with malice," and therefore the "diagnosis could have had no effect
on the finding of first-degree murder by lying in wait since a
defense of lack of mental capacity does not apply to lying in
wait"); State v. Baldwin
, 330 N.C. 446, 462, 412 S.E.2d 31, 41
(1992) ("Because voluntary intoxication may only be considered as
a defense to specific intent crimes, it is . . . irrelevant to a
charge of first-degree murder by lying in wait, a crime that does
not require a finding of specific intent." (internal citations
Defendant also argues that the trial court erred in denying
his request to submit the lesser included offense of second degree
murder to the jury. "Second-degree murder is a lesser included
offense of first-degree premeditated and deliberate murder; it
lacks the elements of premeditation and deliberation." State v.
, 132 N.C. App. 173, 178, 510 S.E.2d 683, 687, disc. review
, 350 N.C. 838, 538 S.E.2d 571 (1999). Our Supreme Court has
held, however, that when a defendant is convicted of felony murder,
any error in failing to instruct as to second degree murder is
harmless if there was no evidence on which defendant could have
been acquitted of felony murder while being found guilty of second
degree murder. See State v. Robinson
, 342 N.C. 74, 81, 463 S.E.2d218, 222 (1995) (holding that any error trial court committed in
failing to instruct jury on second degree murder did not entitle

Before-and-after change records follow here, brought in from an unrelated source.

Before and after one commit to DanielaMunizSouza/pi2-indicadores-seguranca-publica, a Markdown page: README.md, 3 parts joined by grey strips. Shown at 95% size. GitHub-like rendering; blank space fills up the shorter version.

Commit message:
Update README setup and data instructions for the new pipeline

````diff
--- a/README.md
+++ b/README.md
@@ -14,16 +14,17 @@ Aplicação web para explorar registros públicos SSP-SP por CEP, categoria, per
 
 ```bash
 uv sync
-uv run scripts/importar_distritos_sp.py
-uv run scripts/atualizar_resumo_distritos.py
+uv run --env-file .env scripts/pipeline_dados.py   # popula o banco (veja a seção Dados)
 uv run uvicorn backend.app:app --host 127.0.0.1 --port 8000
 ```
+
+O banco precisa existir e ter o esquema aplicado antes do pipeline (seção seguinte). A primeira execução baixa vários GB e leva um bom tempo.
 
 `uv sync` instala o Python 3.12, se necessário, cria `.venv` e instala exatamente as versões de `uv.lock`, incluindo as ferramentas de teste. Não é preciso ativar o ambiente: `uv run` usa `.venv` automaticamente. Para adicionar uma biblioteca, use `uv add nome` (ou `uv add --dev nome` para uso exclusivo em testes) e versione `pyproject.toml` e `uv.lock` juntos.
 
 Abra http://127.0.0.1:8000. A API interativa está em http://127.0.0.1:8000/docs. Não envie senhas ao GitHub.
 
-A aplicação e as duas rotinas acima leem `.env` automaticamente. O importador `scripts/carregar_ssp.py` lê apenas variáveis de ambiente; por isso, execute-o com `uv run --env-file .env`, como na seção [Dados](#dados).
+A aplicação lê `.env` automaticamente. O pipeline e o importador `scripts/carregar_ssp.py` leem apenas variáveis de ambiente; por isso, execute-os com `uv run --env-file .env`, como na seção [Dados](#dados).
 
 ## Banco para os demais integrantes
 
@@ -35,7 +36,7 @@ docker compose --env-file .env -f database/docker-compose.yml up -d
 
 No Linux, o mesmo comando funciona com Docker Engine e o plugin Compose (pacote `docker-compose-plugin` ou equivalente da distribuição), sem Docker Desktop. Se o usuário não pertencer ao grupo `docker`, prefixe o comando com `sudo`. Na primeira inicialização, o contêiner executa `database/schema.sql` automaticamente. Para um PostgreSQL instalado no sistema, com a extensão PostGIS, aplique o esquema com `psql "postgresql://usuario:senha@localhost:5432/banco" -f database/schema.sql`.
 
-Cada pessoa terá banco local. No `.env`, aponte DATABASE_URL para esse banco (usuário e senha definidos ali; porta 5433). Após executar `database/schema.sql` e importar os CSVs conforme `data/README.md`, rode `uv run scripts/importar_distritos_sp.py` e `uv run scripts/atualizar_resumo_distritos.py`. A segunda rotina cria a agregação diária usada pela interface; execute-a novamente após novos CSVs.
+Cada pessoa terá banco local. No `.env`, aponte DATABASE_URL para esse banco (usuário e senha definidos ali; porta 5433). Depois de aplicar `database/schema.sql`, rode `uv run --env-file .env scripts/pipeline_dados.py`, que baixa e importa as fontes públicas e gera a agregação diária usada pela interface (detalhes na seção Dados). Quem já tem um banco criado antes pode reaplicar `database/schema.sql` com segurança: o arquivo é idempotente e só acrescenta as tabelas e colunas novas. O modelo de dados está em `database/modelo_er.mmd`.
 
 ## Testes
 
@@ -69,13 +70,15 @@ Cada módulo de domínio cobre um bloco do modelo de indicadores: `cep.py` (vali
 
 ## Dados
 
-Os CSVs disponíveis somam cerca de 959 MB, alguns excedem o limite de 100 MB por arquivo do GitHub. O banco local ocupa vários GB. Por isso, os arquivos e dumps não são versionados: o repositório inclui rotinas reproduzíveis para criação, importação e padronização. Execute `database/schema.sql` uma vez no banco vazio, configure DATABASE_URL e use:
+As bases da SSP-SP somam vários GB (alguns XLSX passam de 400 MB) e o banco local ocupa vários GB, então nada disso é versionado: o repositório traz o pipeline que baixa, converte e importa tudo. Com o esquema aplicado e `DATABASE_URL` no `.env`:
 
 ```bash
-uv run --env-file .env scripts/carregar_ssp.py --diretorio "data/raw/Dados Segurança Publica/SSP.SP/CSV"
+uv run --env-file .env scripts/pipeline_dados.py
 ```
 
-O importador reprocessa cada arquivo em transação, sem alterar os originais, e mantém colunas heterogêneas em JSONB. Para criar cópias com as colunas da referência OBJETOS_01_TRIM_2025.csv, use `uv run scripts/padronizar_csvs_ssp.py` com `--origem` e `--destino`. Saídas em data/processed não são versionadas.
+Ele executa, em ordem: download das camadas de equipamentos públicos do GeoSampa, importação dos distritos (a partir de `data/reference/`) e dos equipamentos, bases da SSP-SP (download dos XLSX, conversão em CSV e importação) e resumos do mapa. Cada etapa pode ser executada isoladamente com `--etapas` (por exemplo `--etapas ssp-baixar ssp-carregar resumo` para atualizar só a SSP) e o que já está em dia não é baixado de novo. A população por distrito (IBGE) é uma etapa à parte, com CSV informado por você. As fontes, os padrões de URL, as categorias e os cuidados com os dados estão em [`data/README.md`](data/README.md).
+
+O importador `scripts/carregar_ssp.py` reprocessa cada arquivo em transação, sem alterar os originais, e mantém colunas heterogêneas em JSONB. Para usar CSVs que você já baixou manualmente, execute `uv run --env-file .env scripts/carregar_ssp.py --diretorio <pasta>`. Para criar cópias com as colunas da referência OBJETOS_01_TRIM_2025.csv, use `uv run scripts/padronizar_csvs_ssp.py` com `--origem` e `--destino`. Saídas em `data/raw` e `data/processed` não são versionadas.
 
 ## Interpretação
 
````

defendant to a new trial, since jury found defendant guilty of
felony murder based on his pleading guilty to kidnaping, robbery,
and felonious larceny), cert. denied
, 517 U.S. 1197, 134 L. Ed. 2d
793, 116 S. Ct. 1693 (1996); State v. Williams
, 343 N.C. 345, 363-
64, 471 S.E.2d 379, 389 (1996) (because there was no evidence that
defendant did not participate in the underlying felony of theft of
victim's car and personal property, defendant not entitled to
instruction on second degree murder), cert. denied
, 519 U.S. 1061,
136 L. Ed. 2d 618, 117 S. Ct. 695 (1997).
Here, it was undisputed that defendant committed the felony of
assault with a deadly weapon upon a government officer and that, in
the course of this felony, he shot and killed Lama. Because no
reasonable construction of the facts presented at trial would have
allowed the jury to acquit defendant of felony murder while
convicting him of second degree murder _ an intentional killing
without malice, premeditation, or deliberation _ defendant was not
entitled to an instruction on second degree murder. Therefore,
this assignment of error is overruled.
Judges McGEE and CALABRIA concur.
Report per Rule 30(e).